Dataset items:
[Start of section]

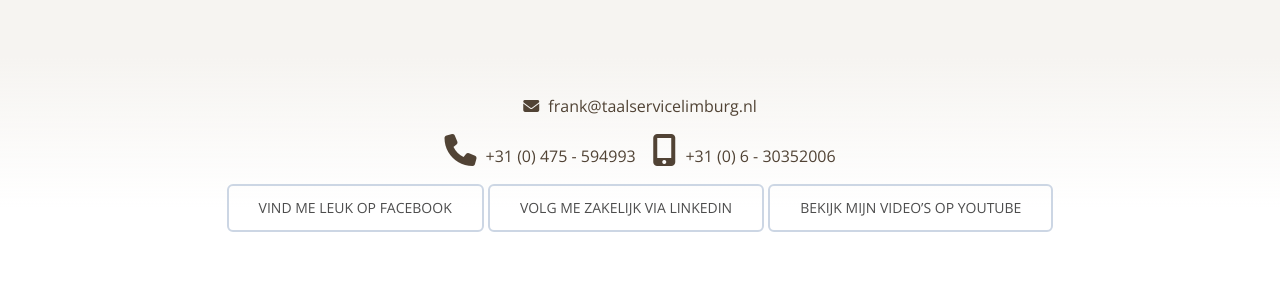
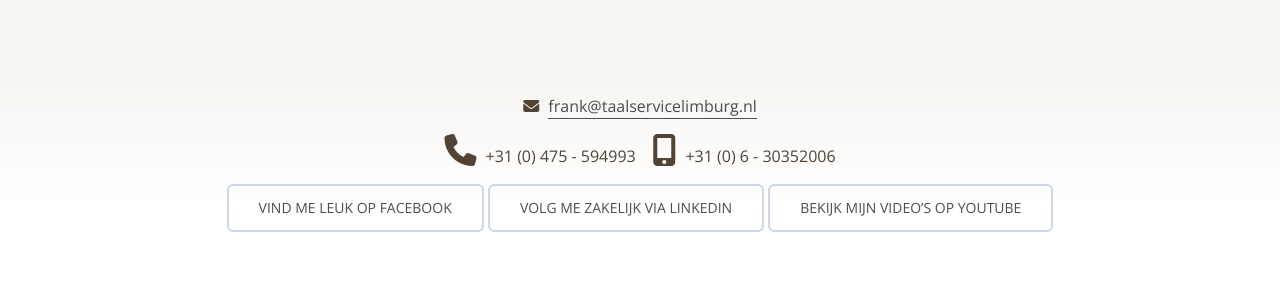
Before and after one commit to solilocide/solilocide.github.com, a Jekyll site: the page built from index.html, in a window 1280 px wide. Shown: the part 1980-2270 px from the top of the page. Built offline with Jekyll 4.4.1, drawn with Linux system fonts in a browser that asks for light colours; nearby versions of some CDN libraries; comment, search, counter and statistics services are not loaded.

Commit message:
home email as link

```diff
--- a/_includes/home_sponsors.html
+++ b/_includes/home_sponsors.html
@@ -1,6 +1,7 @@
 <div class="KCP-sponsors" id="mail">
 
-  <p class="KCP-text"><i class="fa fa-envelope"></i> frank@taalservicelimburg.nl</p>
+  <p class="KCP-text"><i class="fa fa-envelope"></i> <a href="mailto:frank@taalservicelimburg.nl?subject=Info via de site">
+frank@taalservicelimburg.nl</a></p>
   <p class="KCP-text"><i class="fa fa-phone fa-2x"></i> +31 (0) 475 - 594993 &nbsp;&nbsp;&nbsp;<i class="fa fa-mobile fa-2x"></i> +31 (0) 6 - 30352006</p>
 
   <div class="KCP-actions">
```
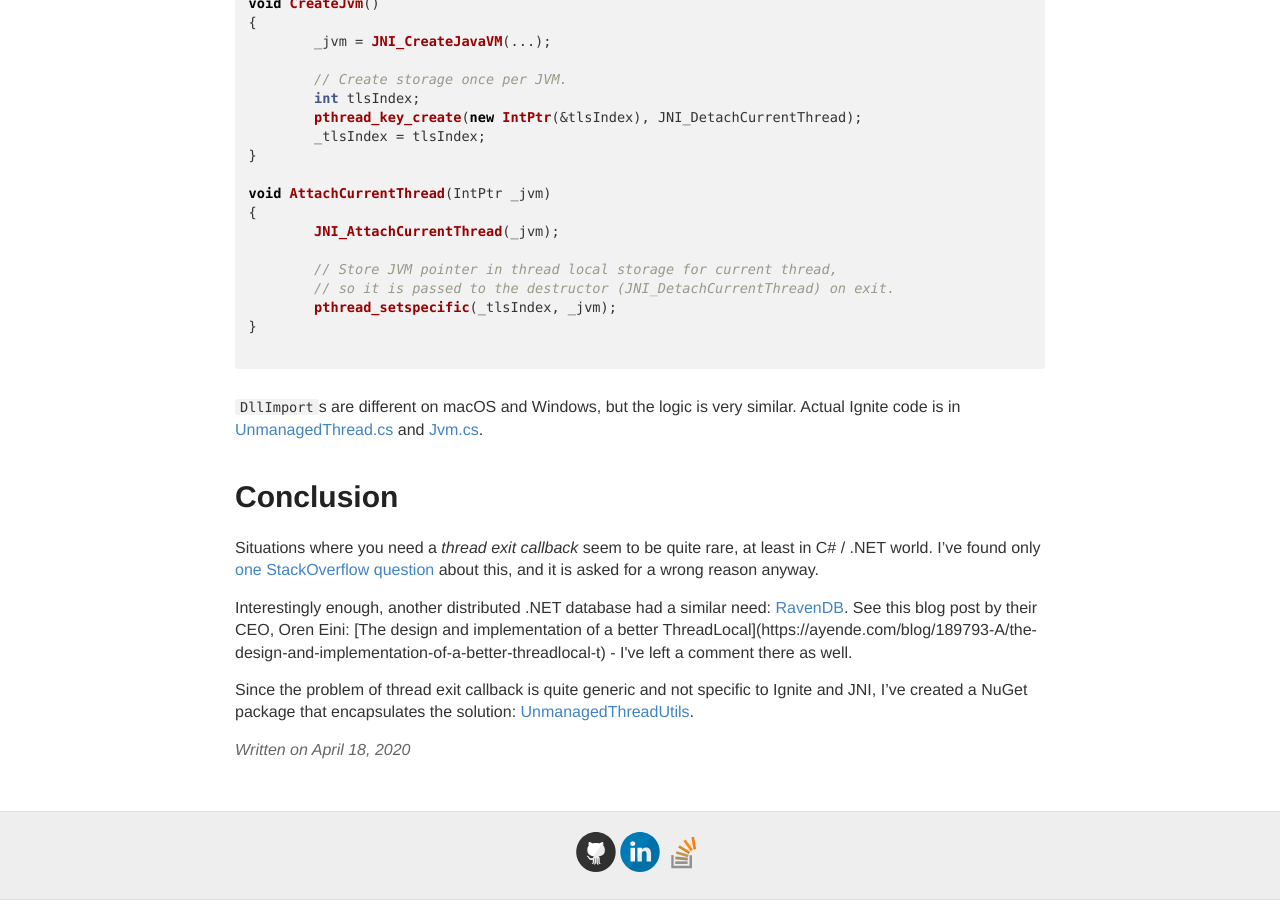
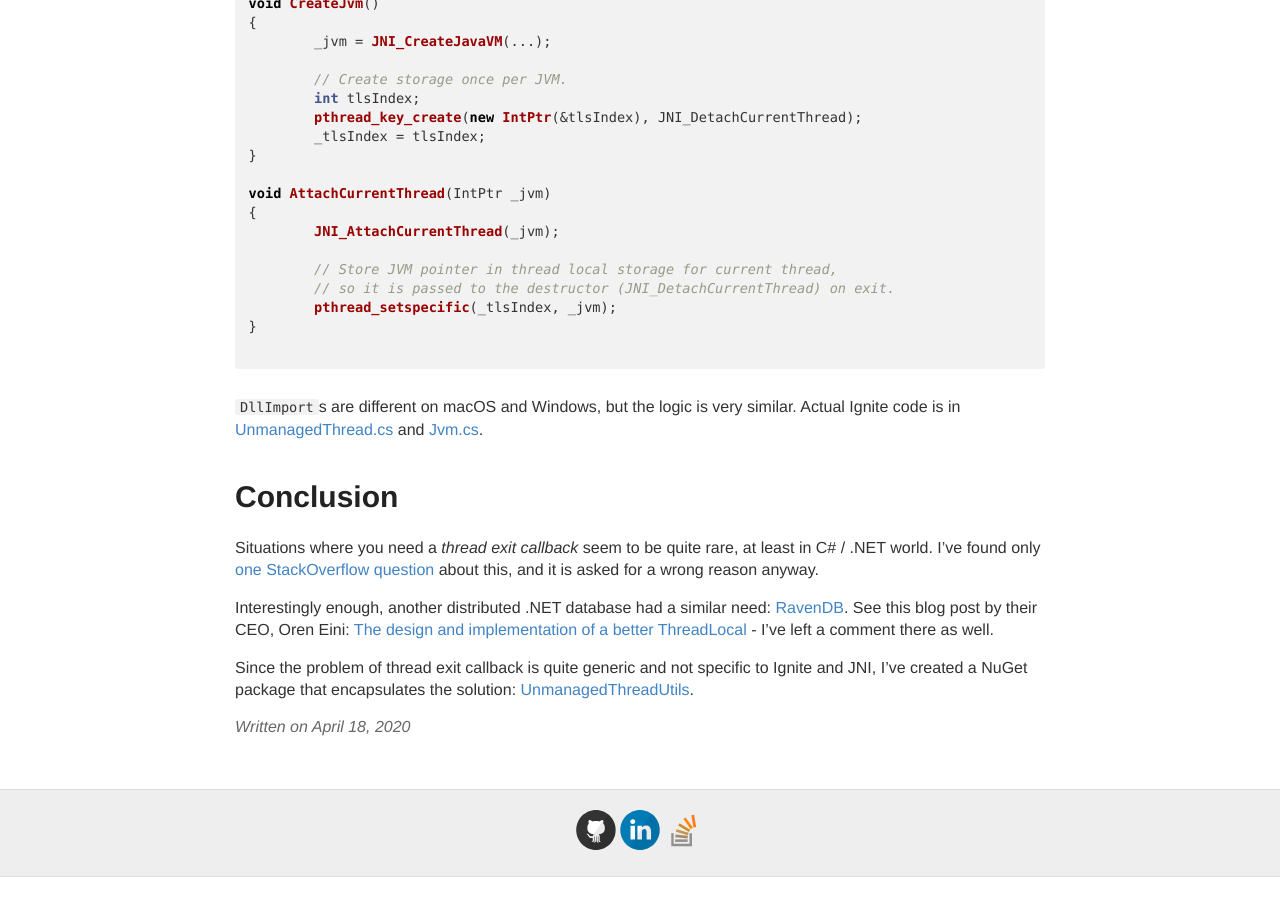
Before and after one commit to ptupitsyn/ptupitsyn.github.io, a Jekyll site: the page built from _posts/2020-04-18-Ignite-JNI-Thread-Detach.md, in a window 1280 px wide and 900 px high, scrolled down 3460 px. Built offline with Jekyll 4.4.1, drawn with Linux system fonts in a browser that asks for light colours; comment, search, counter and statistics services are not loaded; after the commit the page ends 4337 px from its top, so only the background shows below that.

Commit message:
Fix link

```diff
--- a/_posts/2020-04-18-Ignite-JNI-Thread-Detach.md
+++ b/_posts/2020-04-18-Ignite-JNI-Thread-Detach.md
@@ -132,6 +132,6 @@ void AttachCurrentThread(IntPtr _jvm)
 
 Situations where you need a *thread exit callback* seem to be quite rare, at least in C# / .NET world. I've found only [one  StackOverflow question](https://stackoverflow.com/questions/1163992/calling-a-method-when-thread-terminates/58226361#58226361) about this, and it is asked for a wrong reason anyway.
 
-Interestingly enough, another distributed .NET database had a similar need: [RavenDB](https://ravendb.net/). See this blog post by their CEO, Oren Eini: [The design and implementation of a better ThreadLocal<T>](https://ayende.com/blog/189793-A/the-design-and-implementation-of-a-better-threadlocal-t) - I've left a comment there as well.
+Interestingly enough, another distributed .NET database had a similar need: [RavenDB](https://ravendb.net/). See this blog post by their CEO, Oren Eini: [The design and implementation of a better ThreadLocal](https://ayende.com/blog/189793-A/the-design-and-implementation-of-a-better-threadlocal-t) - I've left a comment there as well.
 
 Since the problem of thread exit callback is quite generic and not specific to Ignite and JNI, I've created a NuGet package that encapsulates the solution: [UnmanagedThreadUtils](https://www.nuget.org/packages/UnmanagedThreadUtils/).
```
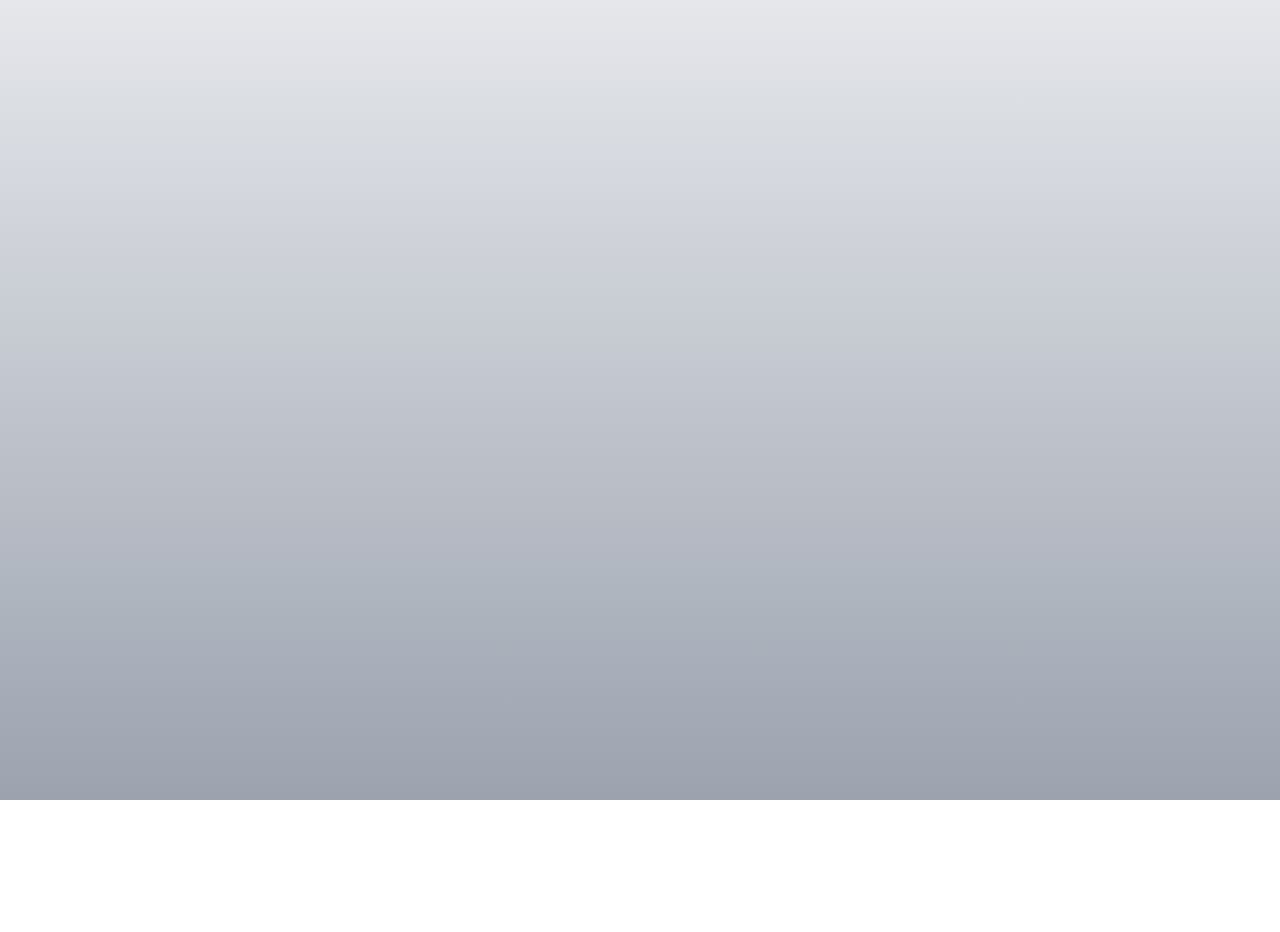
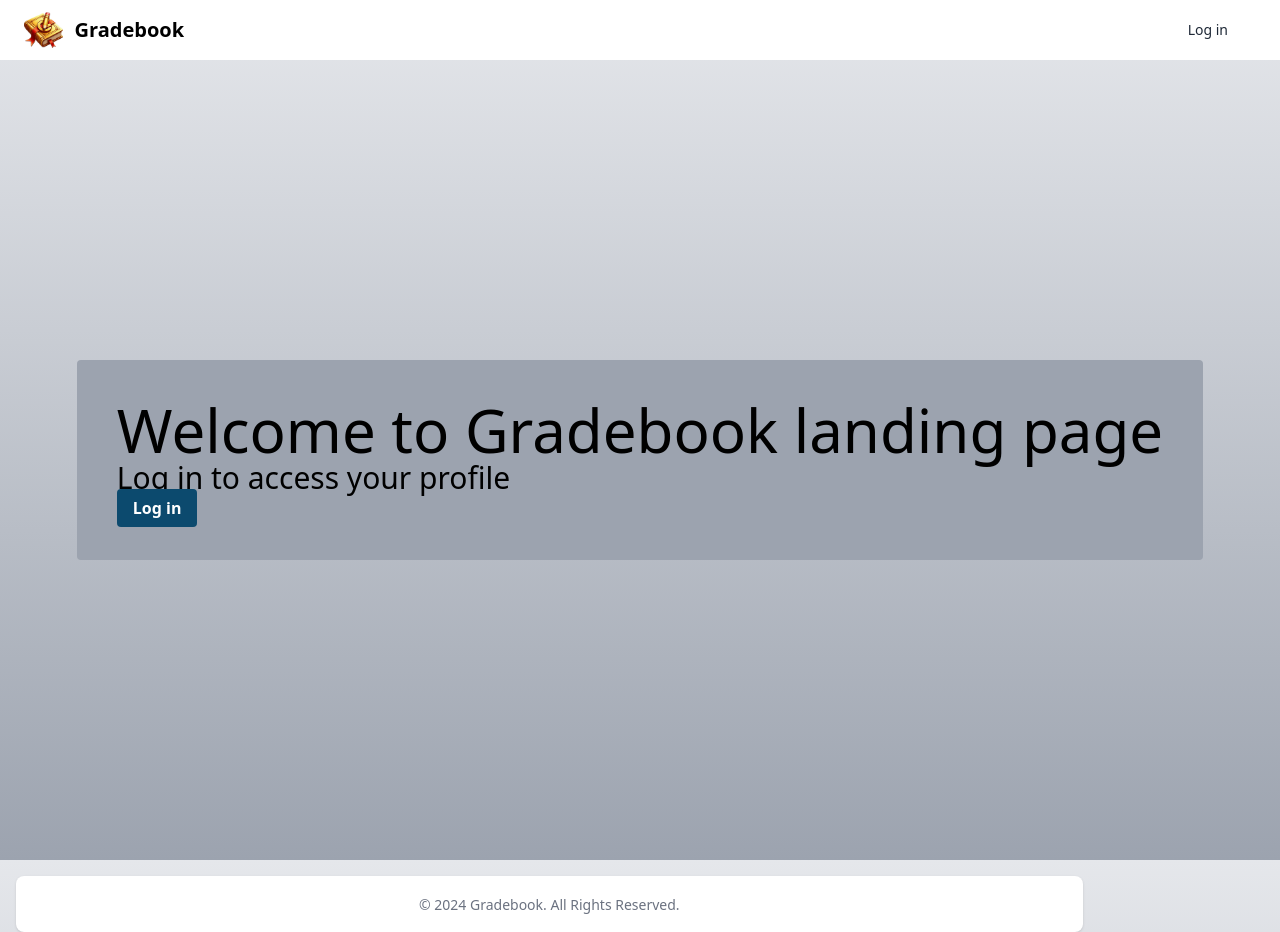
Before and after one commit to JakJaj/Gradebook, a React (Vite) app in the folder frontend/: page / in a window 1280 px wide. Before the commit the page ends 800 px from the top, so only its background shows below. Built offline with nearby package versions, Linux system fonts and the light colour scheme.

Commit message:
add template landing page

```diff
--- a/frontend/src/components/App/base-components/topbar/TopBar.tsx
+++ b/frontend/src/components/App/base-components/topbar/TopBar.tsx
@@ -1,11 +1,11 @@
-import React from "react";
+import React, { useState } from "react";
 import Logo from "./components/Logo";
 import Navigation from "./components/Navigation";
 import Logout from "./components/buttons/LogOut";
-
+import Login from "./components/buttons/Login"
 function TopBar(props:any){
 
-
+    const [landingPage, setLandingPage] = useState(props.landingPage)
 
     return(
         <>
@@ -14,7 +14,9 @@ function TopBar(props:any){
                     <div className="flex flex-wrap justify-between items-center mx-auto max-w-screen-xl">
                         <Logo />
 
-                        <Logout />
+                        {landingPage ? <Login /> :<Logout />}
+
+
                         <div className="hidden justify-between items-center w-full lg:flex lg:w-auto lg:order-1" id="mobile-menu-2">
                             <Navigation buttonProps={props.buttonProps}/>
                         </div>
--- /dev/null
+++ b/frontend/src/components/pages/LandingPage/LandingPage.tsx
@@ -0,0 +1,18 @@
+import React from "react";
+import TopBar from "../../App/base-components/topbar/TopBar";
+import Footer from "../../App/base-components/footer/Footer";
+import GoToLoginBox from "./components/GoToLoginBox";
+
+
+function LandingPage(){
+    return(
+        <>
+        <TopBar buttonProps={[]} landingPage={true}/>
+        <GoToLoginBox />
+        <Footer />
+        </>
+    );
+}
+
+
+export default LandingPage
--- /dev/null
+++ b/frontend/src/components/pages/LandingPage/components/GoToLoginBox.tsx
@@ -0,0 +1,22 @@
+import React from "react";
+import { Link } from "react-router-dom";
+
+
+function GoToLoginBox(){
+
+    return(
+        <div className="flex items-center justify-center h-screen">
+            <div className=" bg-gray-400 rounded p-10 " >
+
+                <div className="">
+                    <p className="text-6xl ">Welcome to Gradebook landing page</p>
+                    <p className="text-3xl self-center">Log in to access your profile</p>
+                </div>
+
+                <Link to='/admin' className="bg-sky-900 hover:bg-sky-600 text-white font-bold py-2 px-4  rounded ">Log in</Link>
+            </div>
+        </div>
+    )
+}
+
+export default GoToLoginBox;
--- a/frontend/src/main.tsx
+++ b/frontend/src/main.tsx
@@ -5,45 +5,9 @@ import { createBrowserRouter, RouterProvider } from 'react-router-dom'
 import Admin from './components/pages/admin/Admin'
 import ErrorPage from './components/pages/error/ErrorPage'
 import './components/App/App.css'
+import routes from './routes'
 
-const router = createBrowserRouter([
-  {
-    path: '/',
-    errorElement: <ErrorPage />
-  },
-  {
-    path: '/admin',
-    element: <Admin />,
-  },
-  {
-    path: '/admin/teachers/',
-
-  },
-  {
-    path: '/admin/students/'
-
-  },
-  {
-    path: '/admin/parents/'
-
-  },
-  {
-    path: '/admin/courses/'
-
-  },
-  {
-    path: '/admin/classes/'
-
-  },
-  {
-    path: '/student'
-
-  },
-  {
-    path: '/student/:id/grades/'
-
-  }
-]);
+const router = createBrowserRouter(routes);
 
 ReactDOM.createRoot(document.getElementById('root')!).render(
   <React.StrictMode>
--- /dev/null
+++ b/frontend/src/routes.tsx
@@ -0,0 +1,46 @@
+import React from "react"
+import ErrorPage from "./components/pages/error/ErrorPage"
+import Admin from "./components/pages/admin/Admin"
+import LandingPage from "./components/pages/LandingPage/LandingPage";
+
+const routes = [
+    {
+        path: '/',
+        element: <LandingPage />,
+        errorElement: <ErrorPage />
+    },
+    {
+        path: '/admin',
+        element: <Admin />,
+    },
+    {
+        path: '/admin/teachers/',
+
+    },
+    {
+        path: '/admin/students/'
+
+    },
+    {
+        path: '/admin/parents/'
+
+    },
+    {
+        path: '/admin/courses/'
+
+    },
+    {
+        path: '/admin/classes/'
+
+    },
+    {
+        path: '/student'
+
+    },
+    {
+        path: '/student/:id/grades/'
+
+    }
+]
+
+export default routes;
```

[End of section]

> _Aim of the task_:
The records above, minus their pictures, are to be returned verbatim.

> _Task response_:
Before and after one commit to solilocide/solilocide.github.com, a Jekyll site: the page built from index.html, in a window 1280 px wide. Shown: the part 1980-2270 px from the top of the page. Built offline with Jekyll 4.4.1, drawn with Linux system fonts in a browser that asks for light colours; nearby versions of some CDN libraries; comment, search, counter and statistics services are not loaded.

Commit message:
home email as link

```diff
--- a/_includes/home_sponsors.html
+++ b/_includes/home_sponsors.html
@@ -1,6 +1,7 @@
 <div class="KCP-sponsors" id="mail">
 
-  <p class="KCP-text"><i class="fa fa-envelope"></i> frank@taalservicelimburg.nl</p>
+  <p class="KCP-text"><i class="fa fa-envelope"></i> <a href="mailto:frank@taalservicelimburg.nl?subject=Info via de site">
+frank@taalservicelimburg.nl</a></p>
   <p class="KCP-text"><i class="fa fa-phone fa-2x"></i> +31 (0) 475 - 594993 &nbsp;&nbsp;&nbsp;<i class="fa fa-mobile fa-2x"></i> +31 (0) 6 - 30352006</p>
 
   <div class="KCP-actions">
```
Before and after one commit to ptupitsyn/ptupitsyn.github.io, a Jekyll site: the page built from _posts/2020-04-18-Ignite-JNI-Thread-Detach.md, in a window 1280 px wide and 900 px high, scrolled down 3460 px. Built offline with Jekyll 4.4.1, drawn with Linux system fonts in a browser that asks for light colours; comment, search, counter and statistics services are not loaded; after the commit the page ends 4337 px from its top, so only the background shows below that.

Commit message:
Fix link

```diff
--- a/_posts/2020-04-18-Ignite-JNI-Thread-Detach.md
+++ b/_posts/2020-04-18-Ignite-JNI-Thread-Detach.md
@@ -132,6 +132,6 @@ void AttachCurrentThread(IntPtr _jvm)
 
 Situations where you need a *thread exit callback* seem to be quite rare, at least in C# / .NET world. I've found only [one  StackOverflow question](https://stackoverflow.com/questions/1163992/calling-a-method-when-thread-terminates/58226361#58226361) about this, and it is asked for a wrong reason anyway.
 
-Interestingly enough, another distributed .NET database had a similar need: [RavenDB](https://ravendb.net/). See this blog post by their CEO, Oren Eini: [The design and implementation of a better ThreadLocal<T>](https://ayende.com/blog/189793-A/the-design-and-implementation-of-a-better-threadlocal-t) - I've left a comment there as well.
+Interestingly enough, another distributed .NET database had a similar need: [RavenDB](https://ravendb.net/). See this blog post by their CEO, Oren Eini: [The design and implementation of a better ThreadLocal](https://ayende.com/blog/189793-A/the-design-and-implementation-of-a-better-threadlocal-t) - I've left a comment there as well.
 
 Since the problem of thread exit callback is quite generic and not specific to Ignite and JNI, I've created a NuGet package that encapsulates the solution: [UnmanagedThreadUtils](https://www.nuget.org/packages/UnmanagedThreadUtils/).
```
Before and after one commit to JakJaj/Gradebook, a React (Vite) app in the folder frontend/: page / in a window 1280 px wide. Before the commit the page ends 800 px from the top, so only its background shows below. Built offline with nearby package versions, Linux system fonts and the light colour scheme.

Commit message:
add template landing page

```diff
--- a/frontend/src/components/App/base-components/topbar/TopBar.tsx
+++ b/frontend/src/components/App/base-components/topbar/TopBar.tsx
@@ -1,11 +1,11 @@
-import React from "react";
+import React, { useState } from "react";
 import Logo from "./components/Logo";
 import Navigation from "./components/Navigation";
 import Logout from "./components/buttons/LogOut";
-
+import Login from "./components/buttons/Login"
 function TopBar(props:any){
 
-
+    const [landingPage, setLandingPage] = useState(props.landingPage)
 
     return(
         <>
@@ -14,7 +14,9 @@ function TopBar(props:any){
                     <div className="flex flex-wrap justify-between items-center mx-auto max-w-screen-xl">
                         <Logo />
 
-                        <Logout />
+                        {landingPage ? <Login /> :<Logout />}
+
+
                         <div className="hidden justify-between items-center w-full lg:flex lg:w-auto lg:order-1" id="mobile-menu-2">
                             <Navigation buttonProps={props.buttonProps}/>
                         </div>
--- /dev/null
+++ b/frontend/src/components/pages/LandingPage/LandingPage.tsx
@@ -0,0 +1,18 @@
+import React from "react";
+import TopBar from "../../App/base-components/topbar/TopBar";
+import Footer from "../../App/base-components/footer/Footer";
+import GoToLoginBox from "./components/GoToLoginBox";
+
+
+function LandingPage(){
+    return(
+        <>
+        <TopBar buttonProps={[]} landingPage={true}/>
+        <GoToLoginBox />
+        <Footer />
+        </>
+    );
+}
+
+
+export default LandingPage
--- /dev/null
+++ b/frontend/src/components/pages/LandingPage/components/GoToLoginBox.tsx
@@ -0,0 +1,22 @@
+import React from "react";
+import { Link } from "react-router-dom";
+
+
+function GoToLoginBox(){
+
+    return(
+        <div className="flex items-center justify-center h-screen">
+            <div className=" bg-gray-400 rounded p-10 " >
+
+                <div className="">
+                    <p className="text-6xl ">Welcome to Gradebook landing page</p>
+                    <p className="text-3xl self-center">Log in to access your profile</p>
+                </div>
+
+                <Link to='/admin' className="bg-sky-900 hover:bg-sky-600 text-white font-bold py-2 px-4  rounded ">Log in</Link>
+            </div>
+        </div>
+    )
+}
+
+export default GoToLoginBox;
--- a/frontend/src/main.tsx
+++ b/frontend/src/main.tsx
@@ -5,45 +5,9 @@ import { createBrowserRouter, RouterProvider } from 'react-router-dom'
 import Admin from './components/pages/admin/Admin'
 import ErrorPage from './components/pages/error/ErrorPage'
 import './components/App/App.css'
+import routes from './routes'
 
-const router = createBrowserRouter([
-  {
-    path: '/',
-    errorElement: <ErrorPage />
-  },
-  {
-    path: '/admin',
-    element: <Admin />,
-  },
-  {
-    path: '/admin/teachers/',
-
-  },
-  {
-    path: '/admin/students/'
-
-  },
-  {
-    path: '/admin/parents/'
-
-  },
-  {
-    path: '/admin/courses/'
-
-  },
-  {
-    path: '/admin/classes/'
-
-  },
-  {
-    path: '/student'
-
-  },
-  {
-    path: '/student/:id/grades/'
-
-  }
-]);
+const router = createBrowserRouter(routes);
 
 ReactDOM.createRoot(document.getElementById('root')!).render(
   <React.StrictMode>
--- /dev/null
+++ b/frontend/src/routes.tsx
@@ -0,0 +1,46 @@
+import React from "react"
+import ErrorPage from "./components/pages/error/ErrorPage"
+import Admin from "./components/pages/admin/Admin"
+import LandingPage from "./components/pages/LandingPage/LandingPage";
+
+const routes = [
+    {
+        path: '/',
+        element: <LandingPage />,
+        errorElement: <ErrorPage />
+    },
+    {
+        path: '/admin',
+        element: <Admin />,
+    },
+    {
+        path: '/admin/teachers/',
+
+    },
+    {
+        path: '/admin/students/'
+
+    },
+    {
+        path: '/admin/parents/'
+
+    },
+    {
+        path: '/admin/courses/'
+
+    },
+    {
+        path: '/admin/classes/'
+
+    },
+    {
+        path: '/student'
+
+    },
+    {
+        path: '/student/:id/grades/'
+
+    }
+]
+
+export default routes;
```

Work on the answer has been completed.